We regard our opinion in People v. Phillips (1977), 66 Ill.2d 412, as dispositive of the issue here. Phillips dealt with a similar situation under sections 120.8 and 120.9 of the Dangerous Drug Abuse Act (Ill. Rev. Stat. 1981, ch. 91 1/2, pars. 120.1 to 120.29). Generally, those sections permit a court, upon finding that the person charged with the offense is a drug addict, to inform him that he may elect care under a licensed drug-treatment program. If he does so and successfully completes such treatment, the criminal charges are then dismissed.
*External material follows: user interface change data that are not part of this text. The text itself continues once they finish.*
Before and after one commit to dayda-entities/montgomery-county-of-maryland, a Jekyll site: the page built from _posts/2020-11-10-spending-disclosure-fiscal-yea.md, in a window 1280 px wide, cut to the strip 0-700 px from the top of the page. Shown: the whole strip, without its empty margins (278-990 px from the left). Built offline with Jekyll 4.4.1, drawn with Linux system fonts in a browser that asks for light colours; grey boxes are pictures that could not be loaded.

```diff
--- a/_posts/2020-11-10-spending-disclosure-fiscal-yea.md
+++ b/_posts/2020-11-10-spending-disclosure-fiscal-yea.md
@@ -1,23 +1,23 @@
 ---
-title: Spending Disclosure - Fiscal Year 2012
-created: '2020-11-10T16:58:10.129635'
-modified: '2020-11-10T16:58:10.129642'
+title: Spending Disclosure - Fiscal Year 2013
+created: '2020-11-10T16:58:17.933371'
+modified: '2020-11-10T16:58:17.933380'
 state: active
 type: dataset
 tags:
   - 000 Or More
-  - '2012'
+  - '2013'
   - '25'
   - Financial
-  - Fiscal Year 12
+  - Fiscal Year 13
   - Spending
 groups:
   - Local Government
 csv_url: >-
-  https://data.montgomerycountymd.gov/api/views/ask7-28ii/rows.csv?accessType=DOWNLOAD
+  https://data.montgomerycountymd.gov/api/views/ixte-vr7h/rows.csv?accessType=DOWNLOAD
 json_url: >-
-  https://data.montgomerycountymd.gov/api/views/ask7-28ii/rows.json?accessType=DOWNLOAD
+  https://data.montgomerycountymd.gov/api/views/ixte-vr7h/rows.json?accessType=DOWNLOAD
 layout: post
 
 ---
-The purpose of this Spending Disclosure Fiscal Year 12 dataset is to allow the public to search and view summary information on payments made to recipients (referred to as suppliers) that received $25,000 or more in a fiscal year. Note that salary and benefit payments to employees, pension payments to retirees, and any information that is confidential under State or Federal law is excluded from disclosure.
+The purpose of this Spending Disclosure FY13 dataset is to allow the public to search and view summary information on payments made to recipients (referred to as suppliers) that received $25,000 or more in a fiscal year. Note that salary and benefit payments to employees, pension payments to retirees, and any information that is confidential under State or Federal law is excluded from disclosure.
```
The court's authority to permit a defendant to enter the treatment program is conditional, however, and where the addict who has been charged with a crime is already on probation or parole, the probation or parole authority must consent to the drug-treatment election. (Ill. Rev. Stat. 1981, ch. 91 1/2, par. 120.8(e).) The authority of a probation officer to withhold permission for a probationer to undergo drug treatment instead of prosecution was challenged as an unconstitutional invasion of the judicial power in Phillips, and this court there upheld the statutory requirement that the probation officer's consent be obtained. While emphasizing the exclusive power of the judiciary to impose sentence, the court there held that legislation providing a substitute for the usual criminal justice procedures was not invalidated by inclusion of a provision requiring consent of an officer in the executive branch of government. (66 Ill.2d 412, 415-16.) We see no significant distinction between the exercise of executive power in Phillips and here.
In both instances, the legislation gives the executive branch the power to cause the proceedings to go forward within the traditional confines of the juvenile or criminal justice systems. In juvenile proceedings, if the State's Attorney objected to a continuance under supervision, the court would then proceed to make a finding on the delinquency charge and, if the court found the minor to be delinquent, adjudge him a ward of the court and make a disposition of the case. In criminal proceedings, where the probation officer does not consent to the drug-treatment program, prosecution of the case continues through to entry of judgment (Ill. Rev. Stat. 1981, ch. 91 1/2, par. 120.9). Moreover, as the court noted in Phillips, a court need not defer to the executive branch once traditional proceedings have resumed. (66 Ill.2d 412, 416.) It was there observed that the trial court may still accomplish the result it originally desired by imposing a sentence of probation with the condition that the defendant obtain treatment for drug addiction. The same is true under the Juvenile Court Act. We held in In re J.N. (1982), 91 Ill.2d 122, 127-28, that section 5-3(2)(o) (Ill. Rev. Stat. 1981, ch. 37, par. 705-3(2)(o)), which is a subsection of the statute dealing with juvenile probation, allows the court to impose conditions of supervision after findings and adjudication.
For the foregoing reasons, the judgment of the circuit court is reversed, and the cause remanded for such further proceedings as may be appropriate.
Judgment reversed; cause remanded.